In the mental checklist of things we should do to take care of ourselves, sleep never seems to make it to the top. We limit fatty foods and we squeeze in power walks, yet we’re still up at 1 a.m. scrolling our news feed.

It’s exhausting to keep up that schedule and, experts say, a huge detriment to our mental health.

“Prioritizing sleep is the ultimate form of self-care. All other self-care elements are enhanced by sleep,” said Dr. Christina Abavana, a sleep medicine specialist with the Hartford HealthCare Ayer Neuroscience Institute Sleep Care Center in Shelton.

She gives the following examples:

  • Sleep benefits exercise because muscle growth and repair occur while snoozing. It’s also essential for developing muscle memory needed in the gym or to play sports.
  • Sleep deprivation is associated with increased levels of hormones that facilitate weight gain. Getting a good night’s sleep keeps the hormones at a normal level.
  • Sleep enhances psychological and emotional well-being.

“Think of a good night’s sleep as a form of therapy. Emotionally-laden events during the day play out in our dreams at night, helping us better cope when we wake,” said Dr. Abavana.

Dr. Priya Bakaya, a sleep medicine specialist with the Sleep Care Center in Norwich, agreed.

“Allowing the body and mind to rest allows us to function better in the daytime and uplifts our mood,” she said.

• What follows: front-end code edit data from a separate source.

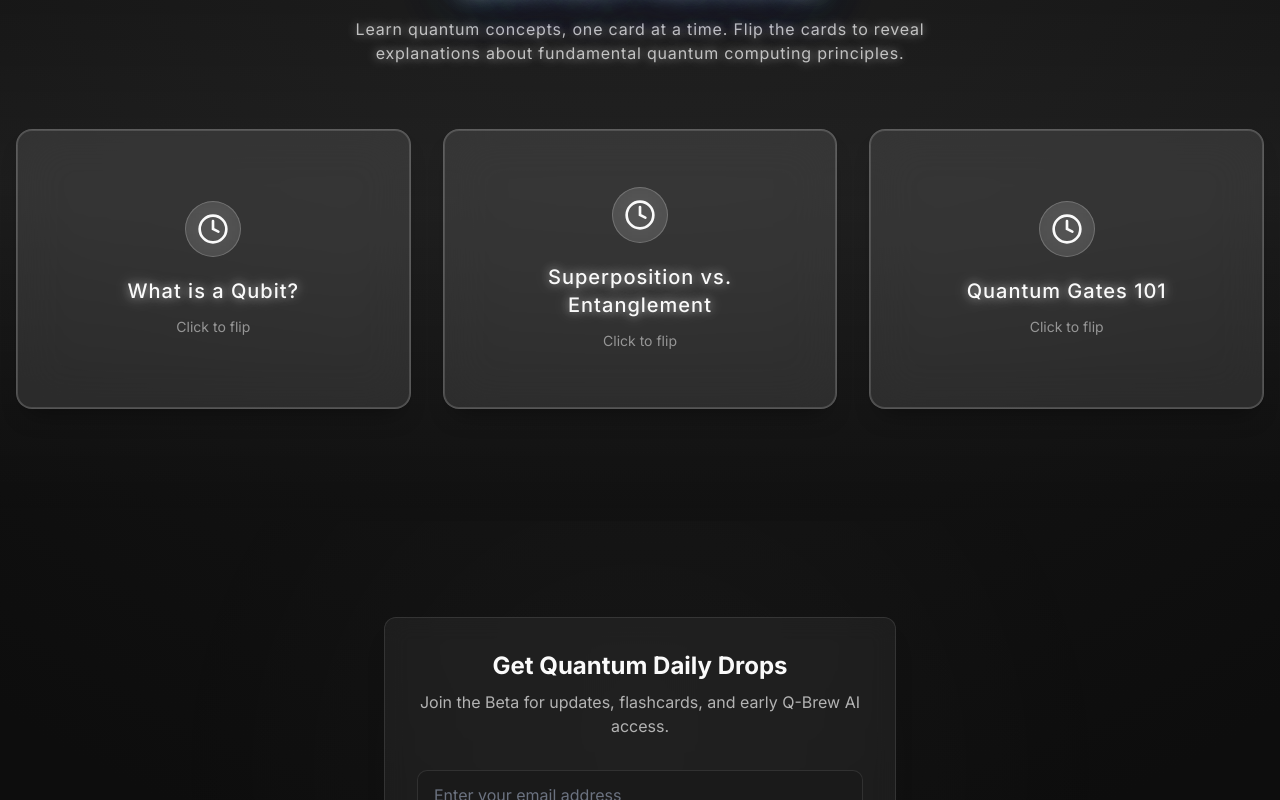
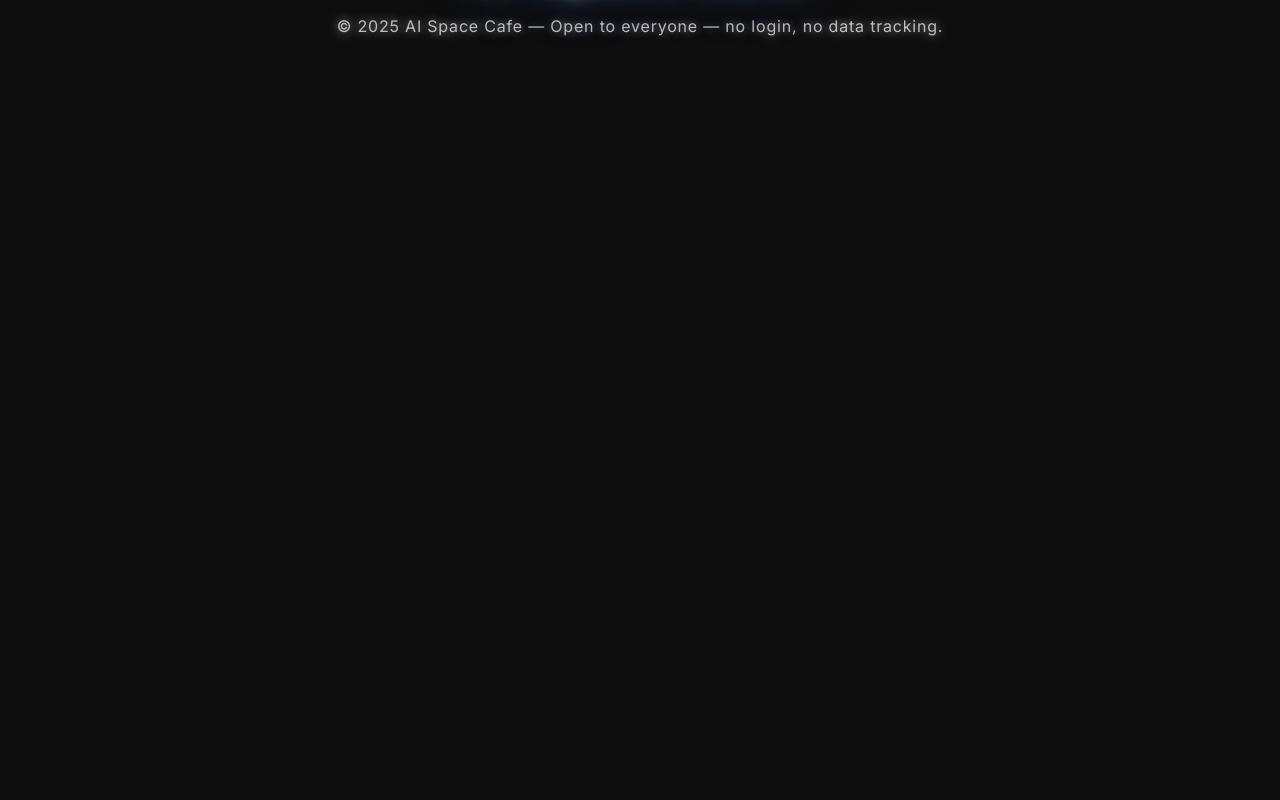
Before and after one commit to zytaai/aispace, a Next.js app: page / in a window 1280 px wide. Shown: the part 1780-2580 px from the top of the page. After the commit the page ends 1882 px from the top, so only its background shows below. Built offline with nearby package versions, Linux system fonts and the light colour scheme.

Commit message:
Add files via upload

```diff
--- a/src/app/page.tsx
+++ b/src/app/page.tsx
@@ -166,8 +166,6 @@ export default function Home() {
       <Navbar />
       <Hero />
       <ChatWindow />
-      <Flashcards />
-      <BetaSignup />
 
       <footer style={{ textAlign: "center", fontSize: "0.9rem", marginTop: "2rem" }} className="py-16 px-4 text-center text-quantum-secondary text-sm border-t border-white/5 relative z-10">
         <div className="max-w-7xl mx-auto">
```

This is best accomplished when you can follow a consistent sleep schedule instead of trying to catch up on weekends. Most adults, the two noted, need seven to nine hours of sleep each night.

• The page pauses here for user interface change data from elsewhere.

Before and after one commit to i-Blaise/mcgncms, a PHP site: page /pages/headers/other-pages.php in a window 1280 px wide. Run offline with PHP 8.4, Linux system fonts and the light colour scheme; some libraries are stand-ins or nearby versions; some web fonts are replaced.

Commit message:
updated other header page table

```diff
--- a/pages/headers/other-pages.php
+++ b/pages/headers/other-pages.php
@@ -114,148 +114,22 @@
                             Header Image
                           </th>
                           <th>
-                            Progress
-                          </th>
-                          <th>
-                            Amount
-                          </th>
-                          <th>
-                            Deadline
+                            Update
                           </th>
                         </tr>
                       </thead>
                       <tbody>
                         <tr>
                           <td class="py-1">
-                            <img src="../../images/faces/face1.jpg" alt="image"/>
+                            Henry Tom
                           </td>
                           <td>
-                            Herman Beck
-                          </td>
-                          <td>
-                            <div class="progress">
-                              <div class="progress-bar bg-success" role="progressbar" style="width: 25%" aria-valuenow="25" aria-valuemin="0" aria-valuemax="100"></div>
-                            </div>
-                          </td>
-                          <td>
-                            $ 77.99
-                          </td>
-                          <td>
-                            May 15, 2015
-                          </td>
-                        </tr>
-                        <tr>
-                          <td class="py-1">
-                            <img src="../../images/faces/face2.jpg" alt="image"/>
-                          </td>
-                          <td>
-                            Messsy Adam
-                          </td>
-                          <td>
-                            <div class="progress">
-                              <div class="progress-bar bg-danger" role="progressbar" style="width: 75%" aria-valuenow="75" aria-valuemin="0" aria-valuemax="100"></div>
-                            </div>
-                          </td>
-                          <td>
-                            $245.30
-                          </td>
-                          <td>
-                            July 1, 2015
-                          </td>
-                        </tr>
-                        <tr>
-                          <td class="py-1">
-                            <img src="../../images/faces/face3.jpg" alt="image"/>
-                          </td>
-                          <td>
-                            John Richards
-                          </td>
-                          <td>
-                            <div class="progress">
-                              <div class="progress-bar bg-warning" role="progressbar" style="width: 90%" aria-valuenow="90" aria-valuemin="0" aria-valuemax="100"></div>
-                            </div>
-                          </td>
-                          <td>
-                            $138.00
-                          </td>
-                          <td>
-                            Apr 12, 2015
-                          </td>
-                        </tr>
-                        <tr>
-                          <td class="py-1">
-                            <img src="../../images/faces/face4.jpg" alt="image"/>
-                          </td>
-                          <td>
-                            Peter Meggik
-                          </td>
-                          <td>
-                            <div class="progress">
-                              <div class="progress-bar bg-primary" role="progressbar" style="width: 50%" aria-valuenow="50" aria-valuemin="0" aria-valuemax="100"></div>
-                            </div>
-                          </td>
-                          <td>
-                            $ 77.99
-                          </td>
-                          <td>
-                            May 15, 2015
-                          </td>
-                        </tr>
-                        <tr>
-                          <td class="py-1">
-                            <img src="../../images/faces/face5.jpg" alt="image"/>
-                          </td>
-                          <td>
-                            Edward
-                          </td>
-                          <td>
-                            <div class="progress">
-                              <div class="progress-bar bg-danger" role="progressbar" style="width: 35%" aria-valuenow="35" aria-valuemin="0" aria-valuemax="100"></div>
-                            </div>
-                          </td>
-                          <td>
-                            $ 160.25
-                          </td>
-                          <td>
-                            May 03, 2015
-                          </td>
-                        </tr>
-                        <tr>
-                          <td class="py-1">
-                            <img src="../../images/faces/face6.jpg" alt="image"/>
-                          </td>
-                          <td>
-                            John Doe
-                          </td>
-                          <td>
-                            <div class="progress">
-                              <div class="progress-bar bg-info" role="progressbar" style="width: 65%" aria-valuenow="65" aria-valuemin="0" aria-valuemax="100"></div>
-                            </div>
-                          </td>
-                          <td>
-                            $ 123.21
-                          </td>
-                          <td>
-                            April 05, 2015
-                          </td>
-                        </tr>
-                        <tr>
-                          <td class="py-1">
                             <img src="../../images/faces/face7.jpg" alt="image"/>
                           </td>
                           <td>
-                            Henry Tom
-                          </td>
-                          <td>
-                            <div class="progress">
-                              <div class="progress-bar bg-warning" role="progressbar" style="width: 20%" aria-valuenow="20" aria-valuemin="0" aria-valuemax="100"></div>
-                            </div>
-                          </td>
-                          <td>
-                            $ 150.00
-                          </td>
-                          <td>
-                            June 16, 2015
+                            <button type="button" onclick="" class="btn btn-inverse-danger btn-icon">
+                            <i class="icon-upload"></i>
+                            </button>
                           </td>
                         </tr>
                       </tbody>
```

“Some of sleep’s benefits are lost due to insufficient sleep and cannot be recovered,” Dr. Abavana said, although she said extra hours of sleep on weekends doesn’t hurt and has some restorative benefit. “It’s not ideal, but better than chronic sleep deprivation.”

Regularly missing critical rest can create an unhealthy situation, Dr. Bakaya said.

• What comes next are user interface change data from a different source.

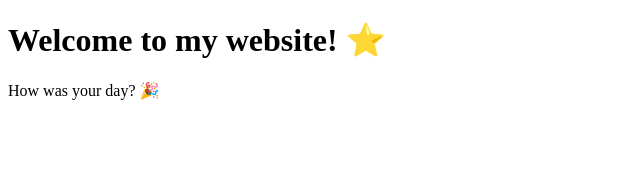
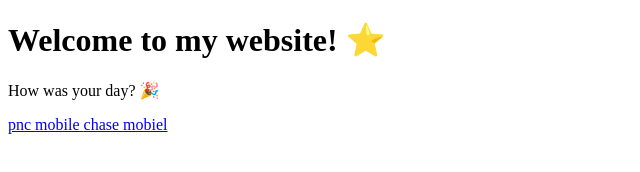
Before and after one commit to wlai-lp/github-pages, a plain HTML site: page index.html in a window 1280 px wide. Shown: the whole page, without its empty margins (0-640 px from the left). Drawn offline with Linux system fonts and the light colour scheme.

Commit message:
Update index.html

```diff
--- a/index.html
+++ b/index.html
@@ -6,5 +6,7 @@
    <body>
       <h1>Welcome to my website! ⭐️</h1>
       <p>How was your day? 🎉</p>
+      <a href="https://mobile-app.pnc.com/mbl/app/alerts/index.html">pnc mobile </a>
+      <a href="https://www.chase.com/creditjourneyalerts">chase mobiel</a>
    </body>
 </html>
```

“Sleep deprivation has short- and long-term health effects,” she said. “It has been shown to make you feel drowsy and irritable the next morning, and, in the long term, can weaken your immune system and heighten the long-term risk of physical and mental health problems.”

Specifically, Dr. Abavana said sleep deprivation affects:

  • Cognition.
  • Attention span.
  • Working memory, reasoning and decision-making abilities.
  • Organ function, increasing the risk for cardiovascular disease and insulin resistance.
  • Mental health, leading to depression and increased risk of suicide.

Sometimes, there is a medical reason you cannot sleep or don’t experience restful sleep. An overnight sleep study at a Sleep Care Center can help pinpoint such problems as obstructive sleep apnea or periodic limb movements keeping you awake.